  • Does your blog have its own blogging strategy and are you building a reputation within the industry with such a strategy?
  • If you’re using microsites, do they have a specific tie-in to strategic marketing initiatives (i.e., lead generation, product marketing, or specific marketing segment)?

Think Through the SEO Tactic as It Relates to Marketing Strategy

When faced with a new (or newly proposed) SEO tactic, my recommendation is to think through how this tactic can benefit overall marketing strategy. Don’t focus solely on the tactic. Instead, focus on how you can integrate SEO into overarching marketing initiatives.

Some examples or considerations:

  • If you’re targeting links, how can SEO support or benefit company communications and public relations?
  • How will content generation tie into branding and product marketing initiatives?
  • How will IT improvements and recommendations benefit the business, in terms of tangible business goals?

Tactical SEO initiatives need to be executed to improve traffic and keyword visibility.
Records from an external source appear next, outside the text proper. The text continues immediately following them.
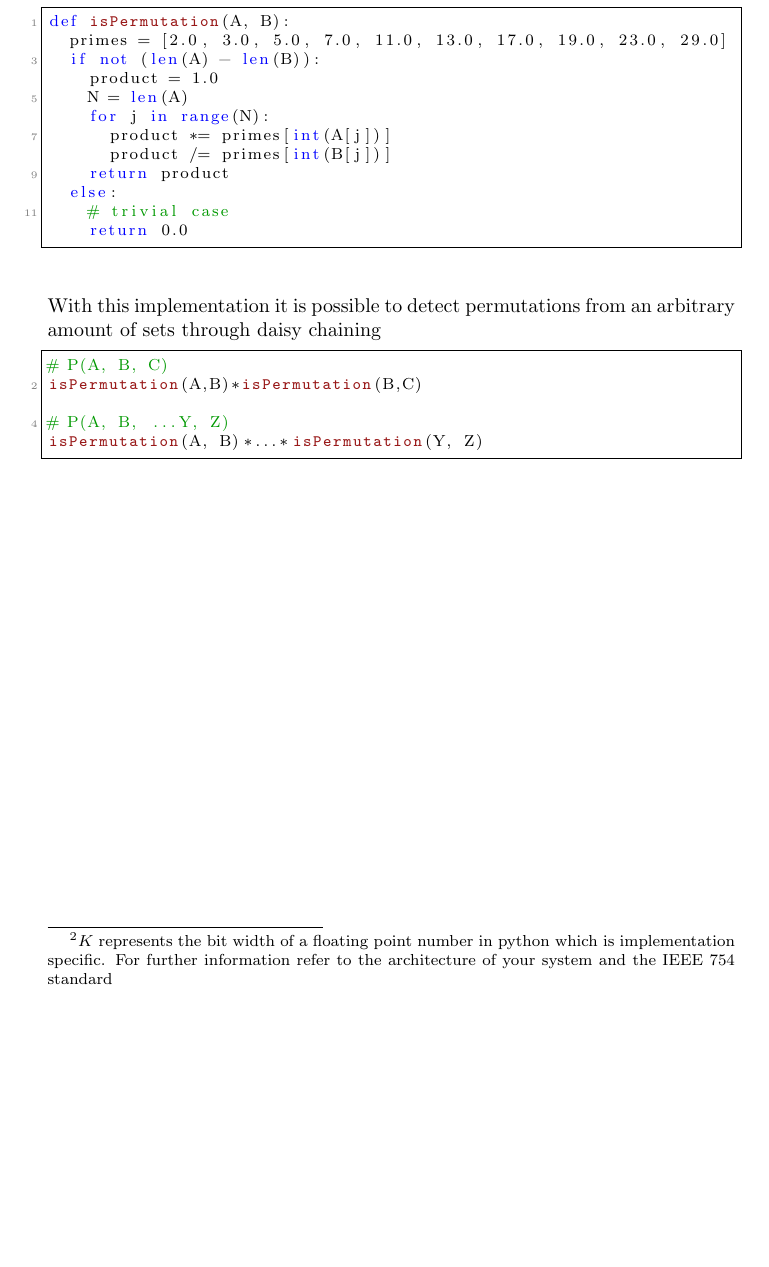
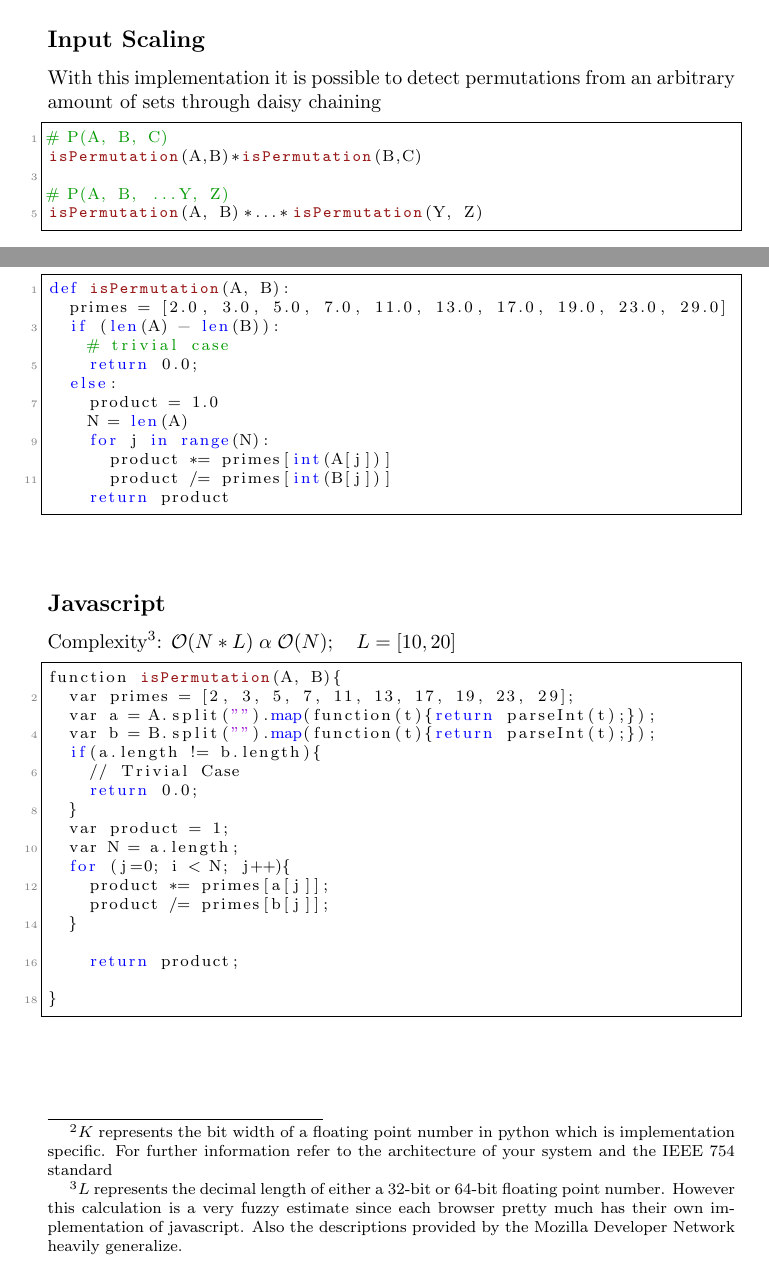
Before and after one commit to CosmoShinobi/permutation-algorithm, a LaTeX paper (permutation-algorithm.tex): part of page 3 of 3 before the commit and two parts of pages 2 and 3 of 3 after it, the two joined at a grey line, cut at the place of the change, the shorter picture padded with empty space. Compiled offline with pdfLaTeX.

Commit message:
Updated complexity calculation for javascript

```diff
--- a/permutation-algorithm.tex
+++ b/permutation-algorithm.tex
@@ -99,6 +99,18 @@ B = \{2, 3, 0, 0\}
 \begin{equation}
 P(A, B) = \frac{\mathcal{P}(0) \times \mathcal{P}(2) \times \mathcal{P}(0) \times \mathcal{P}(2)}{\mathcal{P}(2) \times \mathcal{P}(3) \times \mathcal{P}(0) \times \mathcal{P}(0)} = \frac{2 \times 3 \times 2 \times 3}{3 \times 7 \times \times 2 \times 2} = \frac{2^{2} \times 3^{2}}{2^{2} \times 3 \times 7} = \frac{3}{7}
 \end{equation}
+
+
+\subsection*{Input Scaling}
+With this implementation it is possible to detect permutations from an arbitrary amount of sets through daisy chaining
+\begin{lstlisting}
+# P(A, B, C)
+isPermutation(A,B)*isPermutation(B,C)
+
+# P(A, B, ...Y, Z)
+isPermutation(A, B)*...*isPermutation(Y, Z)
+\end{lstlisting}
+
 \pagebreak
 \section*{Implementation}
 \subsection*{Python}
@@ -106,26 +118,41 @@ Complexity\footnote{$K$ represents the bit width of a floating point number in p
 \begin{lstlisting}
 def isPermutation(A, B):
 	primes = [2.0, 3.0, 5.0, 7.0, 11.0, 13.0, 17.0, 19.0, 23.0, 29.0]
-	if not (len(A) - len(B)):
+	if (len(A) - len(B)):
+		# trivial case
+		return 0.0;
+	else:
 		product = 1.0
 		N = len(A)
 		for j in range(N):
 			product *= primes[int(A[j])]
 			product /= primes[int(B[j])]
 		return product
-	else:
-		# trivial case
-		return 0.0
 \end{lstlisting}
-With this implementation it is possible to detect permutations from an arbitrary amount of sets through daisy chaining
-\begin{lstlisting}[frame=single]
-# P(A, B, C)
-isPermutation(A,B)*isPermutation(B,C)
 
-# P(A, B, ...Y, Z)
-isPermutation(A, B)*...*isPermutation(Y, Z)
+\subsection*{Javascript}
+Complexity\footnote{$L$ represents the decimal length of either a 32-bit or 64-bit floating point number. However this calculation is a very fuzzy estimate since each browser pretty much has their own implementation of javascript. Also the descriptions provided by the Mozilla Developer Network heavily generalize.}: $\mathcal{O}(N*L) \; \alpha \; \mathcal{O}(N);\quad L=[10, 20]$
+\begin{lstlisting}
+function isPermutation(A, B){
+	var primes = [2, 3, 5, 7, 11, 13, 17, 19, 23, 29];
+	var a = A.split("").map(function(t){return parseInt(t);});
+	var b = B.split("").map(function(t){return parseInt(t);});
+	if(a.length != b.length){
+		// Trivial Case
+		return 0.0;
+	}
+	var product = 1;
+	var N = a.length;
+	for (j=0; i < N; j++){
+		product *= primes[a[j]];
+		product /= primes[b[j]];
+	}
+
+		return product;
+
+}
+
 \end{lstlisting}
 
 
-
 \end{document}
```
But these tactics might ring false if the search engine marketer is not tying them to overarching marketing strategy.

Final Thoughts About Guest Blogging

As Cutts indicated in the Webmaster Tools video, guest bloggers with significant expertise, or those writers with demonstrated credentials looking to build their authority by getting published in relevant third-party sites, can contribute greatly to SEO initiatives link acquisition.

Some of the things I would evaluate when reviewing a guest blogger:

  • Evaluate the individual’s social media presence, particularly LinkedIn, Twitter, and Google+.
  • Check out the person’s writing history in other sites and blogs.
  • Evaluate the organization the blogger represents for industry relevance.

Bottom line: Guest blogging on another site, or accepting a guest blog on your site, should have meaningful impact for your organization as well as the other blogger’s. If done correctly, with appropriate marketing strategy in mind, guest blogging can be a win-win for both organizations as well as the individuals involved in the process.

Republished with author’s permission from original post by KoMarketing Associates.


Comments

Comments are closed.